Vail Daily letter: Climate change evidence is pretty clear
In response to Mr. Mazzuca’s column about climate change in Monday’s paper: I hate to debate this publically, but I fear you are polluting the minds of those well-intentioned readers. So let’s start with your basic premise, which is that proclamations about global climate change are treated as religious doctrine.
Most people misunderstand science and view it as a body of facts, and for years in the climate debate, scientists have spoken their own language, that beautiful scientific language that expresses the uncertainty and poetry of the universe, only to be tuned out by a populace looking for quick answers. As the debate continued and evidence mounted, climate-change theory was supported. And if we translate this from scientific language to “laymen’s terms,” it translates loosely to: “We are in a heap of trouble if we don’t do something soon.”

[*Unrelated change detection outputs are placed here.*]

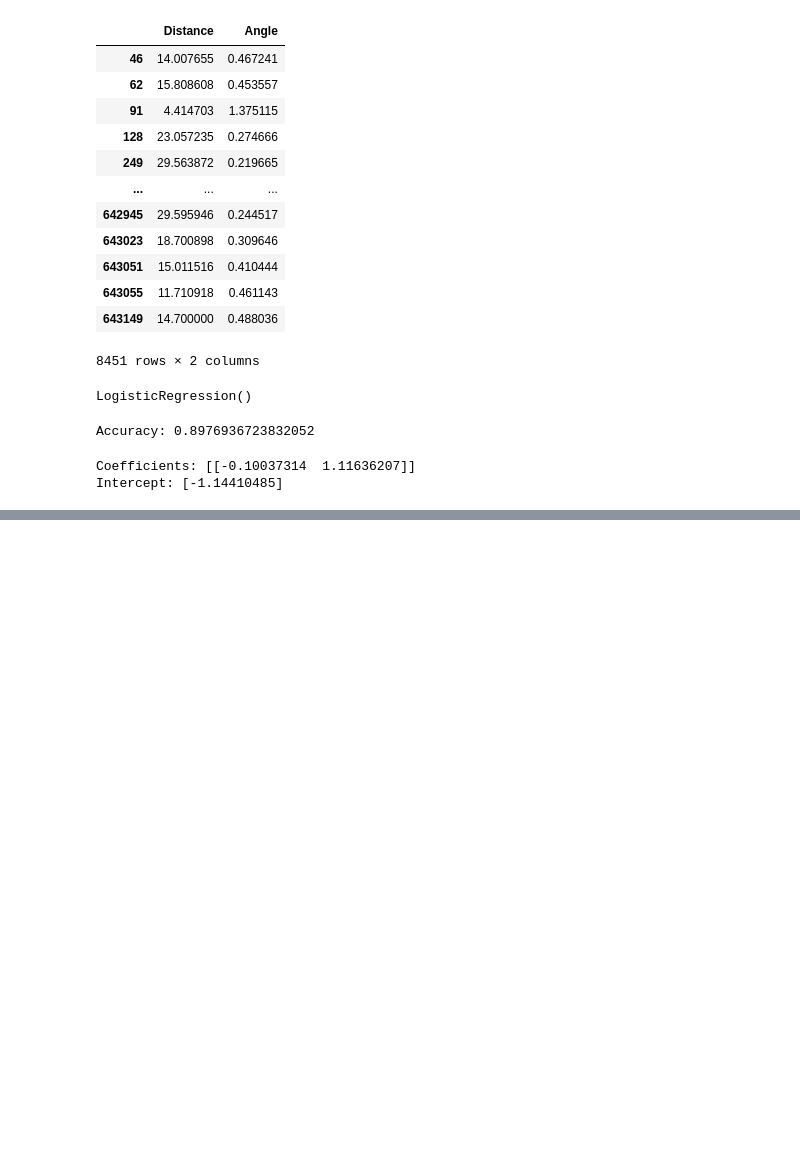
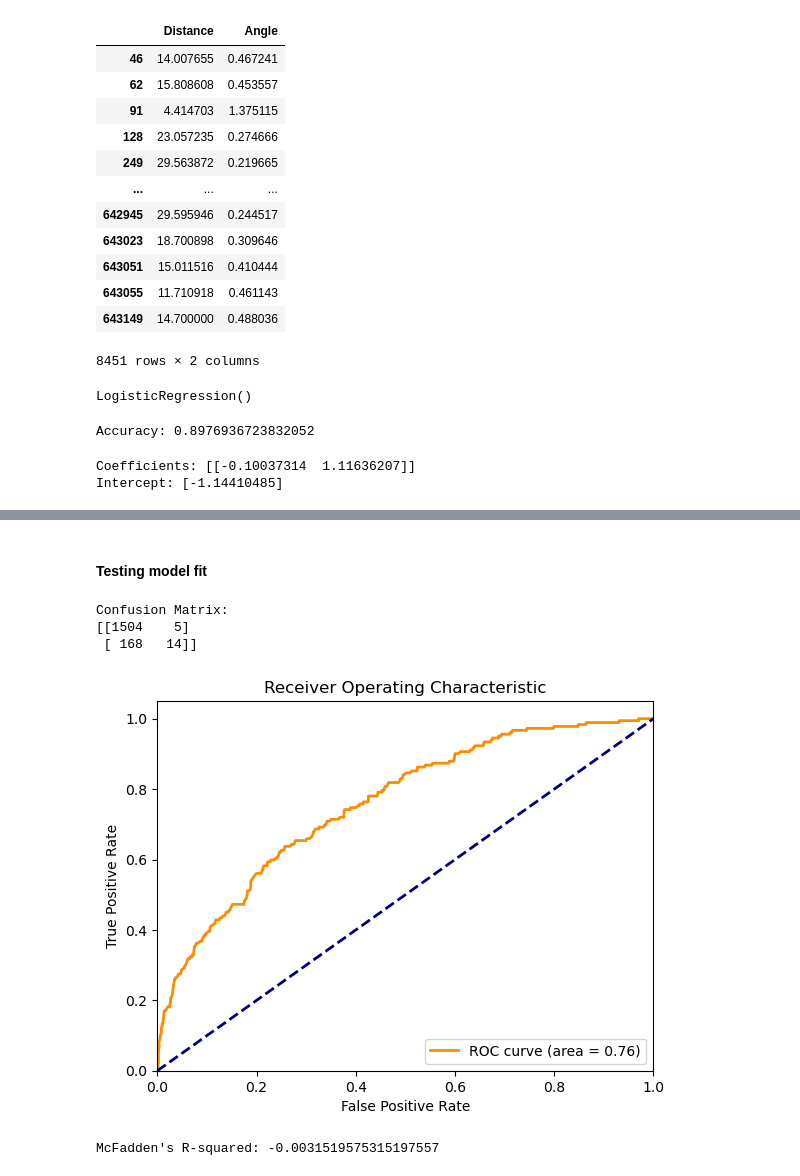
Before and after one commit to PratikHotchandani22/DataScience_Football, a Jupyter notebook: 2. Modelling/Logistic Regression - Xg.ipynb, the cells around one changed output, grey strips where cells are left out. Cells and saved outputs as stored; diff of their text form; code cells hidden in the pictures; blank space fills up the shorter version.

```diff
--- a/2. Modelling/Logistic Regression - Xg.ipynb
+++ b/2. Modelling/Logistic Regression - Xg.ipynb
@@ -206,0 +212,50 @@ array([-0.10037314,  1.11636207])
+# %% [markdown]
+#### Testing model fit
+# %%
+#Get the confusion matrix
+cm = confusion_matrix(y_test, y_pred)
+
+print("Confusion Matrix:")
+print(cm)
+# %% [output]
+Confusion Matrix:
+[[1504    5]
+ [ 168   14]]
+# %%
+# Make predictions on the test set
+y_scores = model.predict_proba(X_test)[:, 1]
+
+# Compute ROC curve and AUC
+fpr, tpr, thresholds = roc_curve(y_test, y_scores)
+roc_auc = auc(fpr, tpr)
+
+# Plot ROC curve
+plt.figure()
+plt.plot(fpr, tpr, color='darkorange', lw=2, label='ROC curve (area = %0.2f)' % roc_auc)
+plt.plot([0, 1], [0, 1], color='navy', lw=2, linestyle='--')
+plt.xlim([0.0, 1.0])
+plt.ylim([0.0, 1.05])
+plt.xlabel('False Positive Rate')
+plt.ylabel('True Positive Rate')
+plt.title('Receiver Operating Characteristic')
+plt.legend(loc="lower right")
+plt.show()
+# %% [output]
+[figure, added]
+# %%
+# Compute the log-likelihood of the full model
+ll_full = model.score(X_train, y_train)
+
+# Create a null model with only an intercept term
+null_model = LogisticRegression()
+null_model.fit(np.ones((len(X_train), 1)), y_train)
+
+# Compute the log-likelihood of the null model
+ll_null = null_model.score(np.ones((len(X_train), 1)), y_train)
+
+# Compute McFadden's R-squared
+mcfaddens_r2 = 1 - (ll_full / ll_null)
+
+print("McFadden's R-squared:", mcfaddens_r2)
+# %% [output]
+McFadden's R-squared: -0.0031519575315197557
```
Also changed, not shown: parts of 3 cells of this notebook, 2 other files.
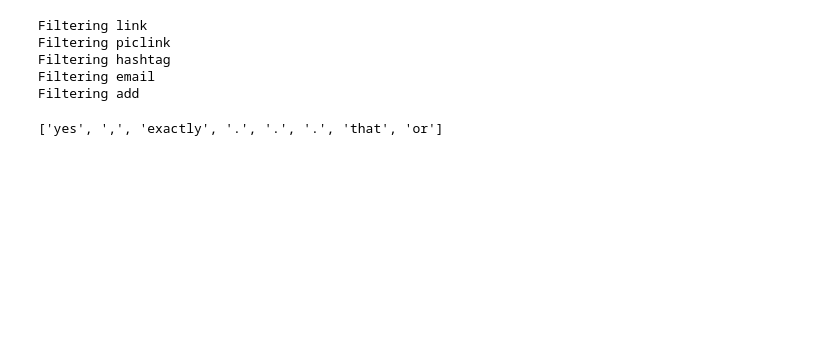
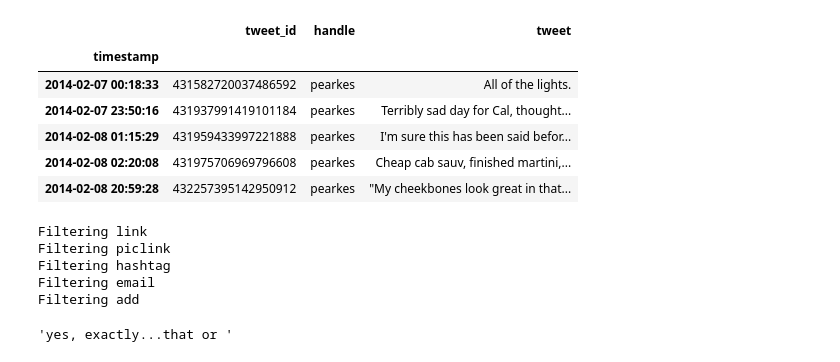
Before and after one commit to aaroncgw/tweet-sentiment, a Jupyter notebook: SentimentPlus.ipynb, the cells around one changed output. Cells and saved outputs as stored; diff of their text form; code cells hidden in the pictures; blank space fills up the shorter version.

```diff
--- a/SentimentPlus.ipynb
+++ b/SentimentPlus.ipynb
@@ -13,26 +13,28 @@ tokenizer = DistilBertTokenizer.from_pretrained(MODEL_NAME)
 # %%
 #tweet_df = read_raw_data()
 pearkes = tweet_df[tweet_df.handle=='pearkes']
-# %%
-REGEX_DICT = {'link': "http\S+",
-              'piclink': "pic.twitter.com\S+",
-              'hashtag': "\B#\w*[a-zA-Z]+\w*|#\w*[a-zA-Z]+\w*",
-              'email': "[a-zA-Z0-9+._-]+@[a-zA-Z0-9._-]+\.[a-zA-Z0-9_-]+",
-              'add': "\s([@][\w_-]+)|[@][\w_-]+"}
-
-for key, value in REGEX_DICT.items():
-    print('Filtering', key)
-    pearkes.tweet = pearkes.tweet.apply(lambda tweet: re.sub(value, '', tweet))
-# %% [output]
-Filtering link
-Filtering piclink
-Filtering hashtag
-Filtering email
-Filtering add
+# %%
+pearkes.head()
+# %% [output]
+|  | tweet_id | handle | tweet |
+| timestamp |  |  |  |
+| 2014-02-07 00:18:33 | 431582720037486592 | pearkes | All of the lights. |
+| 2014-02-07 23:50:16 | 431937991419101184 | pearkes | Terribly sad day for Cal, thought... |
+| 2014-02-08 01:15:29 | 431959433997221888 | pearkes | I'm sure this has been said befor... |
+| 2014-02-08 02:20:08 | 431975706969796608 | pearkes | Cheap cab sauv, finished martini,... |
+| 2014-02-08 20:59:28 | 432257395142950912 | pearkes | "My cheekbones look great in that... |
+# %%
+pearkes.tweet = clean_sentiment(pearkes.tweet)
+# %% [output]
+Filtering link
+Filtering piclink
+Filtering hashtag
+Filtering email
+Filtering add
 # %%
-tokenizer.tokenize(pearkes.iloc[101001].tweet)
+pearkes.iloc[101001].tweet
 # %% [output]
-['yes', ',', 'exactly', '.', '.', '.', 'that', 'or']
+'yes, exactly...that or '
 # %%
 data = tokenizer.batch_encode_plus(pearkes.tweet,
                             return_tensors="pt",
```
Also changed, not shown: parts of 2 cells of this notebook, 2 other files.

Models are not perfect, and scientists understand this and conduct their reasoning with a careful examination of their assumptions. But models are also valuable scientific tools that can help predict how things work. If scientists focused on the weak points of their models, they would never get anywhere. Models give us an indication of which way to go, and when all of the indicators point in the same general direction, it would be silly to go in the opposite way.
Do you have a better way to predict how increased concentrations of carbon will impact our global atmospheric and oceanic patterns? Or perhaps you would rather stick your head in the sand?
You bring up another point, Mr. Mazzuca, the question of what is being taught in Eagle County Schools, which you admit you don’t know. I hope that our students are learning to ask questions, observe and, most importantly, to interpret evidence. If you want to know what kids are learning in school, ask them. Ask them what they care about. Because I bet that a lot of them are scared for our future. They are scared for a future that doesn’t protect clean air and water and for a future where energy will be dirty, scarce and unregulated.
Participate in The Longevity Project
The Longevity Project is an annual campaign to help educate readers about what it takes to live a long, fulfilling life in our valley. This year Kevin shares his story of hope and celebration of life with his presentation Cracked, Not Broken as we explore the critical and relevant topic of mental health.
And ultimately, Mr. Mazzuca, all of this debate really doesn’t matter, because it won’t change the fact that our climate is changing. And there is no downside to cleaning up energy production. There are many negative health impacts from burning fossil fuels far beyond global climate change. And there is much to be gained from transforming our economy to one based on clean, sustainable sources of energy instead of dredging the innards of our planet to squeeze the last drops of oil out of a dying industry.
So please, join me and the rest of the modern world in enriching the future we leave our children. As a science teacher for more than 20 years, I will tell you what I tell my students: In science, you can’t just make something up because you think it is true. You need to support your ideas with observations and evidence. And in this case, the evidence is pretty clear.